Over the years, there have been numerous challenges in the way the United States has approached reproductive health. We rely on our public health institutions to make decisions using the best data to get the best outcomes. Twenty years ago, the Food and Drug Administration (FDA) approved mifepristone, the pill for medication abortion with numerous restrictions on who could prescribe the medication, where it could be taken and where it could be dispensed.
Now, 20 years later, medication abortion care has been used by more than 4 million women and has proven to be a safe and effective option to end an early pregnancy. Mifepristone has long had the potential to transform health care access — yet, the same restrictions the FDA first placed on medication abortion needlessly remain in place to this day. This must change.
Meet the women across Europe who are resisting threats, both old and new, to reproductive rights in Poland.
28 September 2020
“It was the most incredible, amazing experience of my life,” the veteran women’s rights activist Mara Clarke told me. “It was totally insane.

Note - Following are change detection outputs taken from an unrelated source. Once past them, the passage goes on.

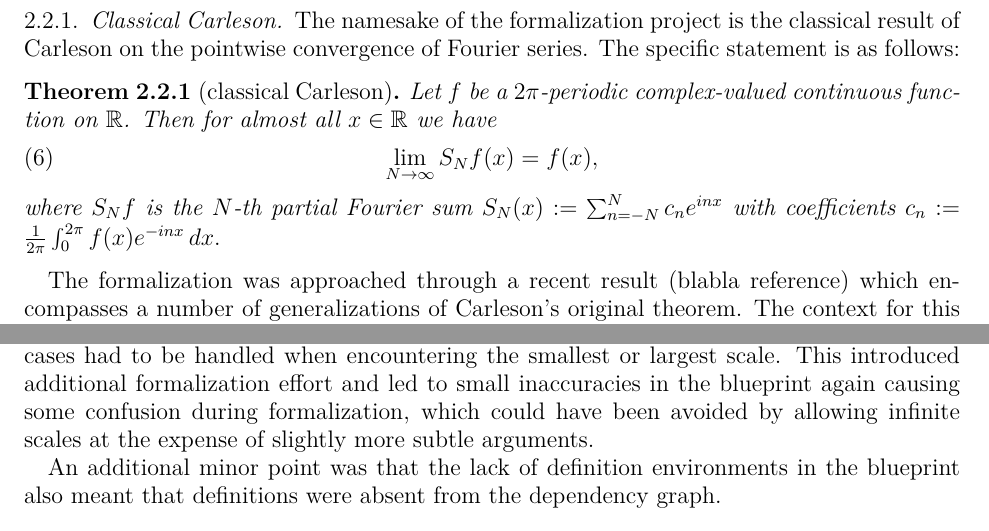
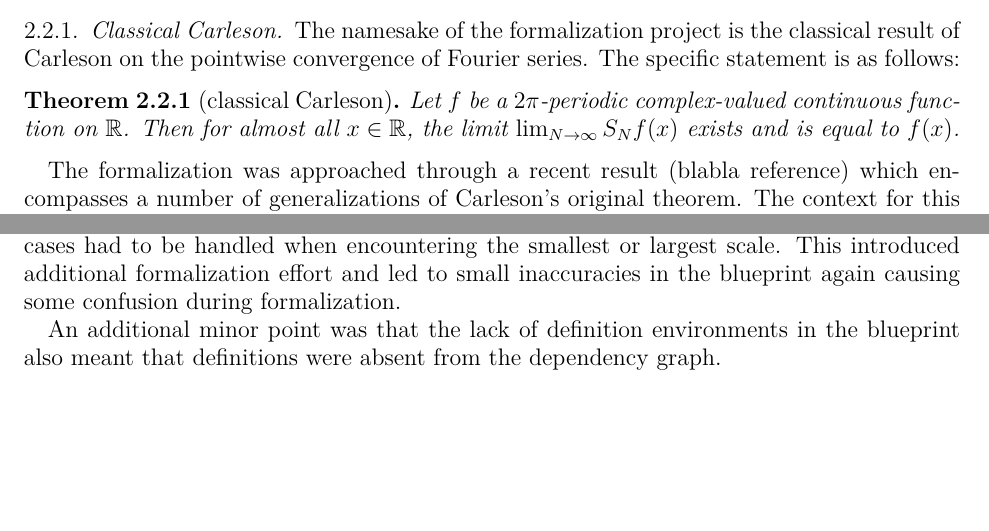
Before and after one commit to fpvandoorn/carleson, a LaTeX paper (paper/main.tex): two parts of pages 4 and 13 of 19, joined at a grey line, cut so that both start at the same text, the shorter picture padded with empty space. Compiled offline with pdfLaTeX.

Commit message:
some fixes, edits

```diff
--- a/paper/main.tex
+++ b/paper/main.tex
@@ -262,12 +263,8 @@ The specific statement is as follows:
 \begin{theorem}[classical Carleson]
     \label{classical-carleson}
     Let $f$ be a $2\pi$-periodic complex-valued continuous function on $\mathbb{R}$.
-    Then for almost all $x \in \mathbb{R}$ we have
-    \begin{equation}\label{eq:fourier-limit}
-      \lim_{N\to\infty}S_N f(x) = f(x),
-    \end{equation}
-    where $S_N f$ is the $N$-th partial Fourier sum $S_N(x):= \sum_{n=-N}^N c_n e^{inx}$
-    with coefficients $c_n:=\frac 1{2\pi}\int_0^{2\pi}f(x) e^{- i nx}\, dx.$
+    Then for almost all $x \in \mathbb{R}$, the limit
+    $\lim_{N\to\infty} S_N f(x)$ exists and is equal to $f(x)$.
 \end{theorem}
 
 The formalization was approached through a recent result (blabla reference) which encompasses a number of generalizations of Carleson's original theorem.
@@ -827,9 +824,7 @@ above, the finitary variant also led to an unnecessary limiting argument to gene
 to the standard version.
 The finite grid constructions on the other hand meant that several edge cases had to be handled
 when encountering the smallest or largest scale. This introduced additional formalization effort
-and led to small inaccuracies in the blueprint again causing some confusion during formalization,
-which could have been avoided by allowing infinite scales at the expense
-of slightly more subtle arguments.
+and led to small inaccuracies in the blueprint again causing some confusion during formalization.
 
 An additional minor point was that the lack of definition environments in the blueprint also
 meant that definitions were absent from the dependency graph.
```
Also changed, not shown: paper/main.tex (21 more changed lines).
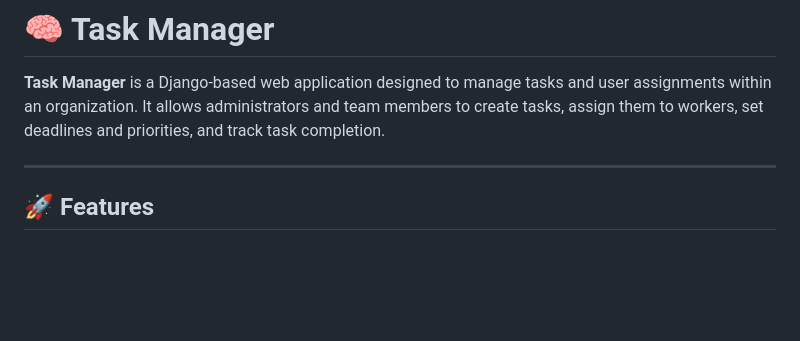
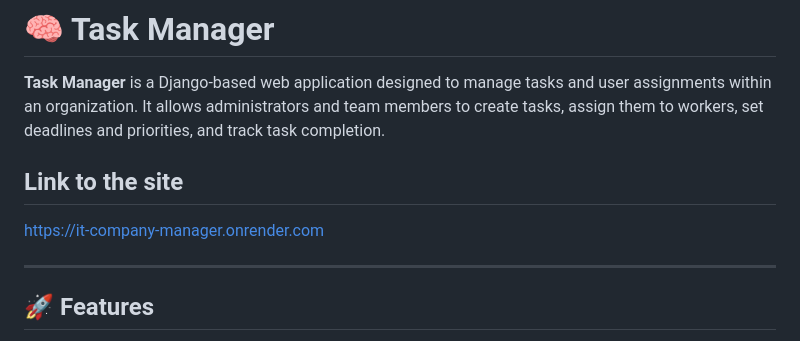
Before and after one commit to Carn1vor3/it-company-manager, a Markdown page: README.md, the part around the change. GitHub-like rendering; blank space fills up the shorter version.

Commit message:
update readme.md with link to the site

```diff
--- a/README.md
+++ b/README.md
@@ -1,8 +1,12 @@
 # 🧠 Task Manager
 
 **Task Manager** is a Django-based web application designed to manage tasks and user assignments within an organization. It allows administrators and team members to create tasks, assign them to workers, set deadlines and priorities, and track task completion.
+## Link to the site
+
+https://it-company-manager.onrender.com
 
 ---
+
 
 ## 🚀 Features
 
```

But also really wonderful. And proof that sisters and siblings can get shit done when they want to.”
In December 2019, three months before coronavirus was declared a global pandemic, a group of women from across Europe launched a bold, feminist response to Poland’s draconian anti-abortion laws: Abortion Without Borders.
28 SEP 2020
By Lisa Juanola, KIT SRHR Advisor and Irene de Vries, KIT Advisor on SRHR, Maternal and Newborn Care.
Internationally, the fight for the right to safe and legal abortion is ongoing. The Netherlands is blessed with liberal laws and good access to safe abortion care, meaning it often serves as an example. The Netherlands is also a leading country when it comes to women’s rights and reproductive health. However, things could be even better and more women-friendly. What does The Netherlands have to offer in the global fight for safe and legal abortion, and what can we learn from international developments in this field?
As an evaluation shows, the Dutch ‘Termination of Pregnancy Act’ is working well. The number of terminations is stable at around 8.6 per 1,000 women aged 15 to 45, and The Netherlands has one of the lowest rates of abortion in the world.
SEPTEMBER 27, 2020
Health and Human Rights Journal
UN Experts joined together to remind states of their human rights duty to ensure access to contraception for anyone who wants it, including during COVID-19. On World Contraception Day (26 September), the experts, led by the new Special Rapporteur on the Right to Health, Dr Tlaleng Mofokeng, states, “The right to sexual and reproductive health includes women’s freedom to decide whether to be pregnant, how many children to have, and to space pregnancies. It also imposes a core obligation on States to provide the essential medicines of the relevant WHO List which includes contraceptives.”
COVID-19 has made it more difficult for women to access family planning services with restrictions on freedom of movement, as well as production and supply chains being disrupted. However, the state obligations remain in place, and the experts said people are entitled to information and access to health care facilities irrespective of lockdown conditions.
26 Sep, 2020
IMAGINE trying to have a safe abortion while the country is under lockdown with soldiers and police officers manning the streets to ensure no one roams around without reason.
On her way back home, Kayleen Moyo, (not her real name) a student at the Zimbabwe Open University (Zou) walked down the streets of Emganwini suburb, lost in her thoughts as she thought of more “lies” to tell police officers at roadblocks after her visit to a backyard clinic.
By EVELYNE ODHIAMBO
September 25th 2020
Without a doubt, abortion is a controversial subject in this country. It evokes a lot of emotion and receives opposition from religious leaders, conservative pockets of society and anti-choice groups.
Yet no matter how much we may try to moralise abortion, women and girls’ lives remain at risk. An estimated 2,600 Kenyan women die from unsafe abortions annually (approximately seven every day), according to a joint 2016 report by the Ministry of Health and the African Population and Health Research Centre (APHRC).